The Good: Very cheap, clear sound even at high volumes, excellent battery life, micro-USB charging, speakerphone capability is a bonus for its size, very compact.
The Bad: Weak bass, designed for a small room or personal use only.
Final Grade: A
SanDisk Ultra Dual Drive 32GB - $59 ($29 - my cost)
These next two entries are actually two different solutions to the same problem: adding storage to cell phones and tablets on the fly. The Dual Drive works like a basic flash drive on one end, simply hooking it up to the computer. On the opposite side of the drive is a micro-USB output for connecting to your cell phone or tablet.
Now there are some caveats. The device you are going to connect it to has to have USB-on-the-go or USB-OTG for short. A great deal of Android devices have this nowadays. My LG Nexus 5 has it, along with just about every recent Samsung and Motorola phone. Most tablets have it as well.
I didn't have any issues getting the system to work for both my new Nexus 7 and Nexus 5, but the device only uses USB 2.0 instead of the newer 3.0 format. While I lack any 3.0 ports on my basic laptop, my Chromebook does support it. This leads to long transfers of large files or clusters of files. It also lessens any futureproof capabilities. I found the cost prohibitive as well. I managed to get the device on sale for about $30, but off sale at twice that is too much.
The concept of the Dual Drive is an interesting one, but limited in its scope. If you can find one on sale for what I paid, it's a decent deal, but any more than that and it's not worth it. You're better off using my next entry.
The Good: Simple to use, variable storage options from 16 GB to 64 GB, compact.
The Bad: Only uses USB 2.0, costly when not on sale.
Final Grade: B-
Meenova MicroSD Card Reader - $12
My second foray into Kickstarter was this little gem.

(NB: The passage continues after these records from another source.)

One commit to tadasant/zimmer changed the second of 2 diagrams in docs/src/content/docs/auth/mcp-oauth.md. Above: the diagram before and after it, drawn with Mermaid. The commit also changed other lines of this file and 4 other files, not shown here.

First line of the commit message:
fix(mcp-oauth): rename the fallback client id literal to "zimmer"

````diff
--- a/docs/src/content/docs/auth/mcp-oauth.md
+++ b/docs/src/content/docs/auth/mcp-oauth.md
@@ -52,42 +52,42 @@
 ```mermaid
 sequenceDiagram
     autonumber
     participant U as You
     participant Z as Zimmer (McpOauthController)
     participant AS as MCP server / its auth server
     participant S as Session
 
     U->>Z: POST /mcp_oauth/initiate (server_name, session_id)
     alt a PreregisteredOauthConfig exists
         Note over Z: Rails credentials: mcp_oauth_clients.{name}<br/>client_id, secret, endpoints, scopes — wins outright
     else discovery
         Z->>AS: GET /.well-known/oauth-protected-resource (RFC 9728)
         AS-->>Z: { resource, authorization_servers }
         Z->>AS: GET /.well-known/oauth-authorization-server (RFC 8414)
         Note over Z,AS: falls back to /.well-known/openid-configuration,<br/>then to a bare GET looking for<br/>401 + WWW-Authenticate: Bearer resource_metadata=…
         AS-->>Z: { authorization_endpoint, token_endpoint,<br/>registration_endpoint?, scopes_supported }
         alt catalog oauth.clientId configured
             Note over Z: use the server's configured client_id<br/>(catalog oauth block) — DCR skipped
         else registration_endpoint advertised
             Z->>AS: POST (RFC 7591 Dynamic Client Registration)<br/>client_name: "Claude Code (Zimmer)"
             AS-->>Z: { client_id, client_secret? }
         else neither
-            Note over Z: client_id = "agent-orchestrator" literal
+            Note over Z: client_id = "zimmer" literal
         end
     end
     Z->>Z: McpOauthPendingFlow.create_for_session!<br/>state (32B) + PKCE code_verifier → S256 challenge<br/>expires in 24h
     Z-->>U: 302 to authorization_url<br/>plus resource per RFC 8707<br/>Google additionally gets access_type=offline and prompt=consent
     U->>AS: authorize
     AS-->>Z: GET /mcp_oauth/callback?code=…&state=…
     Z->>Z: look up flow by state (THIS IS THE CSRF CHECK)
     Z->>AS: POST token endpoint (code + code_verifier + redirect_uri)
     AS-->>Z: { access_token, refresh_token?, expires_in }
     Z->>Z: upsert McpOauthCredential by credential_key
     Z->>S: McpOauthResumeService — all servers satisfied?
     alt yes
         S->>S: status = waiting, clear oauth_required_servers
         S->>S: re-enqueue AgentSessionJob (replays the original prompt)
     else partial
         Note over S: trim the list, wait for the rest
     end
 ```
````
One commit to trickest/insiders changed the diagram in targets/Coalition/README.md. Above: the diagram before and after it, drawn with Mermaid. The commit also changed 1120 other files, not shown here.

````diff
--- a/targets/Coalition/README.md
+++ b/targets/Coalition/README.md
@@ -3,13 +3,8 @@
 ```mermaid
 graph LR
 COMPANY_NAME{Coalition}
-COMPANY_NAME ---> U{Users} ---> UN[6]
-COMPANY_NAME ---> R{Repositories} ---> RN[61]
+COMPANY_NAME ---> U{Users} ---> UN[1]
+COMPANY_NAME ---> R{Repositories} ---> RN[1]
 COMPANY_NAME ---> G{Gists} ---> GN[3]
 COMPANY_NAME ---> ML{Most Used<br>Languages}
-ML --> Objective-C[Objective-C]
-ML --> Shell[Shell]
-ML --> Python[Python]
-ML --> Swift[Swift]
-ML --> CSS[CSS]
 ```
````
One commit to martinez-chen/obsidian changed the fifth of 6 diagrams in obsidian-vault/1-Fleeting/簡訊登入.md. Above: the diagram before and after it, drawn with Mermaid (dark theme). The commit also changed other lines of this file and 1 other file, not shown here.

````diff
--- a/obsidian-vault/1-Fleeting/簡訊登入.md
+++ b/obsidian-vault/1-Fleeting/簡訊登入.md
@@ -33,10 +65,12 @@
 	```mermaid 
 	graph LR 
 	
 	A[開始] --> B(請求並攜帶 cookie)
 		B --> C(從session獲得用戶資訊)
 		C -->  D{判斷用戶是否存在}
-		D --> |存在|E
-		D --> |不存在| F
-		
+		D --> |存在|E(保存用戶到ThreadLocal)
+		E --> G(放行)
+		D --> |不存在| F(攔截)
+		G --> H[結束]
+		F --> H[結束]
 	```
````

Like the Dual Drive above, the Meenova MicroSD Card Reader aims to assist with USB-OTG support without the need for a separate cord. Where it trumps the Dual Drive is flexibility.
Smaller than the size of a quarter, the Meenova doesn't have its own storage. Instead, you supplement a MicroSD card and plug it in. This is very useful since you can choose what size you want to use and in the end, it will cost far less than the Dual Drive even with the cost of storage.
The package contains the reader, along with a keychain attachment and adapter to connect it directly to a computer. Pulling off the cap and plugging the device into your phone or tablet, you'll see a blue LED light up letting you know your device is compatible. Some people don't like this, but I find it useful. My Nexus 5 is compatible, but my Nexus 4 wasn't and this let me know without scouring the web to find out why.
Overall, it's definitely worth it if you need to expand storage like with my Nexus phones that lack MicroSD card slots, but does just fine even with devices that do have one. Having the storage available on a keychain is a huge boon and I think this is probably the best solution to the expansion problem of devices. It's obviously not going to work on Apple devices and only uses USB 2.0, but it's an acceptable compromise given its cost.
The Good: Very cheap, LED indicator to help determine compatibility, keychain and adapter are great for the package, lots of potential and futureproofing thanks to using MicroSD as opposed to static flash.
The Bad: USB 2.0 only might be a drawback.
Final Grade: A+
That's it for this round. I'll be back with another Rapid Review when I find some more goodies out there in the world.